Before we get into the benchmarks let me reiterate the findings of Anandtech. In their press-deck for the Ryzen Pro processors the company also slipped up on details regarding the AMD Ryzen 3 1200 and Ryzen 3 1300 processors. The Ryzen 3 lineup will be quad core dies (2 CCX) with no SMT for a net total of 4 cores and 4 threads. Each core will retain the full 512 KB per core L2 cache but only half of the 16MB L3 Cache will be active. TDP of the chips will remain at 65W. Since the price of the Ryzen 5 1400 is $169 and AMD usually prices its chips in increments of $20, we can expect the Ryzen 3 1300 and Ryzen 3 1200 to be priced at $149 and $129 respectively.

Lets move on to benchmarks now, first off we have the SiSoft Sandra entry, which confirms the specifications of the processors at 2x 512KB L2 Cache, 2x 4MB L3 Cache and a core clock of 3.1 GHz. Furthermore, the processor is able to get 72.28 GOPs in the general benchmark and 54.05 and 44.81 GFLOPs in the Whetstone Single and Double Float benchmarks respectively. This is a very very decent score considering you are looking at a chip that will probably be priced at around $129. This is basically performance equivalent to a stock Core i7-2600k – something many gamers still swear by. You can find the SiSoft Sandra entry for the AMD Ryzen 3 1200 CPU over here.

For a benchmark that is more easy on the eyes we also have Passmark results of the same processor. The Ryzen 3 1200 scores 7043 Points in their benchmark. To put things into perspective, an Intel i5 3570k at stock clocks scores 7151 points and an i7 2600k at stock clocks scores around 8221 points. This means that you are looking at a performance level that’s not just for HTPC builds, this is horsepower that can actually handle moderately heavy gaming loads.
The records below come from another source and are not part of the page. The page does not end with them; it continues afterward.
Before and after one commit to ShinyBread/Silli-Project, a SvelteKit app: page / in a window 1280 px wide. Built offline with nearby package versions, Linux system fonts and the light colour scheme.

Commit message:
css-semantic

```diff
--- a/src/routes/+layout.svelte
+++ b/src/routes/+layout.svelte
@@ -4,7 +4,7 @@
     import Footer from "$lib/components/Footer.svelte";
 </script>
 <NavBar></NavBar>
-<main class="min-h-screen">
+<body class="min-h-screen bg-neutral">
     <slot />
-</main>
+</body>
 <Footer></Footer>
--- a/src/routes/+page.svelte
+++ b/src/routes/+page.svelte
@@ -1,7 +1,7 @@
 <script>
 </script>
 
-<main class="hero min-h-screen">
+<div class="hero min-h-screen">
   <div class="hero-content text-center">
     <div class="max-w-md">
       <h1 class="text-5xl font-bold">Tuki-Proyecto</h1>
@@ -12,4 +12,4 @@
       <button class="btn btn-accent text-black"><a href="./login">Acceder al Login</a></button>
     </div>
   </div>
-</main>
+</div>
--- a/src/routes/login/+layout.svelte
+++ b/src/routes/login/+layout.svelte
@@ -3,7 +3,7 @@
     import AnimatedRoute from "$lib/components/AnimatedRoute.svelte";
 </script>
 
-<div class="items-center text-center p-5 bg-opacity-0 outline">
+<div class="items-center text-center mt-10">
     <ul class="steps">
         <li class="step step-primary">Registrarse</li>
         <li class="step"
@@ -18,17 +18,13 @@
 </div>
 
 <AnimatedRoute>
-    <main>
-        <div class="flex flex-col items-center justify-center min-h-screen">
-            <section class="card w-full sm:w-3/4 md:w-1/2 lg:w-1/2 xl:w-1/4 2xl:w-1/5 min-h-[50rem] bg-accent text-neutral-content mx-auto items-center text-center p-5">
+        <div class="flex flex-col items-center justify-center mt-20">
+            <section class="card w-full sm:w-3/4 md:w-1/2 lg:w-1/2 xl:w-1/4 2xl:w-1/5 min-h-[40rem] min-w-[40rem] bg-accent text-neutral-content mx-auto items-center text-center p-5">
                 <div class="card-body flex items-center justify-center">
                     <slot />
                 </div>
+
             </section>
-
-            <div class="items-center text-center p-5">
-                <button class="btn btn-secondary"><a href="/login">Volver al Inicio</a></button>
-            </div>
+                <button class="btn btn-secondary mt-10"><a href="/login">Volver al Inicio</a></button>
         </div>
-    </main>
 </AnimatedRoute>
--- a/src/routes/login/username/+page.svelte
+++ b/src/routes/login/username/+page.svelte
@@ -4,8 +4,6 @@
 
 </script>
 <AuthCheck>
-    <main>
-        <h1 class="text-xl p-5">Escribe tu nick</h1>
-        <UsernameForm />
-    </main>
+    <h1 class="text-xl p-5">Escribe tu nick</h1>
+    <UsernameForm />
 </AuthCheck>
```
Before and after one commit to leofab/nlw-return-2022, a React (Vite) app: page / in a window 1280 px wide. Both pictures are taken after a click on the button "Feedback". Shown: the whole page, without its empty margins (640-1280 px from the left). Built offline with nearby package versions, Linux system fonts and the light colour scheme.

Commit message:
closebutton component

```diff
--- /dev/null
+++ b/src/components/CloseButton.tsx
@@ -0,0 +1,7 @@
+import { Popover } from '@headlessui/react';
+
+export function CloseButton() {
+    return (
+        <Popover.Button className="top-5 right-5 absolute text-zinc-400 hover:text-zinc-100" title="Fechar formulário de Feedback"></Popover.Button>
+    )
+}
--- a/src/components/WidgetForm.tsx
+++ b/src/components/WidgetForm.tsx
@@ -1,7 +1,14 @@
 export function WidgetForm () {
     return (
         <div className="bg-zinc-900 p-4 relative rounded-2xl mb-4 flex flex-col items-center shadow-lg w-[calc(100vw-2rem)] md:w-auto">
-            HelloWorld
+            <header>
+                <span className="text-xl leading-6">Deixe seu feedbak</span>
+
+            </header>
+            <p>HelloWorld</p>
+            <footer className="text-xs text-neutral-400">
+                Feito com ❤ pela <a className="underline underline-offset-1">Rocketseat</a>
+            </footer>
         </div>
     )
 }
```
You can find the Passmark entry for the Ryzen 3 1200 processor over here.

I have used a PC powered by the Intel i7-2600k for a very long time and granted the OC-ed performance of that processor is still out of reach for the Ryzen 3 1200, the mere fact that it can come close to its vanilla horsepower is very impressive. Considering you are looking at a chip that has SMT disabled and will cost roughly around $129, this is the epitome of the value proposition. Diminishing returns truly set in after this point. The performance/$ of the Ryzen 3 1200 is going to be exceptional and will constitute an excellent choice for moderate-light gaming or HTPC builds.

Considering this is i5 level territory in terms of compute performance, the processor should easily be able to handle light to moderate loads in terms of gaming. While more CPU intensive games will probably not fare well, this is definitely a step up from the budget processors of old which were only really good for HTPC or NAS purposes. It remains to be seen what the overclocking potential, if any, of this chip is going to be since that will truly help drive sales of this particular SKU. All in all this is damn good bang for the buck (or as good as it gets anyways). Here is a comparison table for the Ryzen 3 lineup:

XFRL3 CacheTDPPrice
Ryzen 5 1500X4/83.5/3.7 GHz+200 MHz16 MB65 W$189
Ryzen 5 14004/83.2/3.4 GHz+50 MHz8 MB65 W$169
Ryzen 3 13004/43.5/3.7 GHzTBD8 MB65 W$149* (??)
Ryzen 3 12004/43.1/3.4 GHzTBD8 MB65 W$129* (??)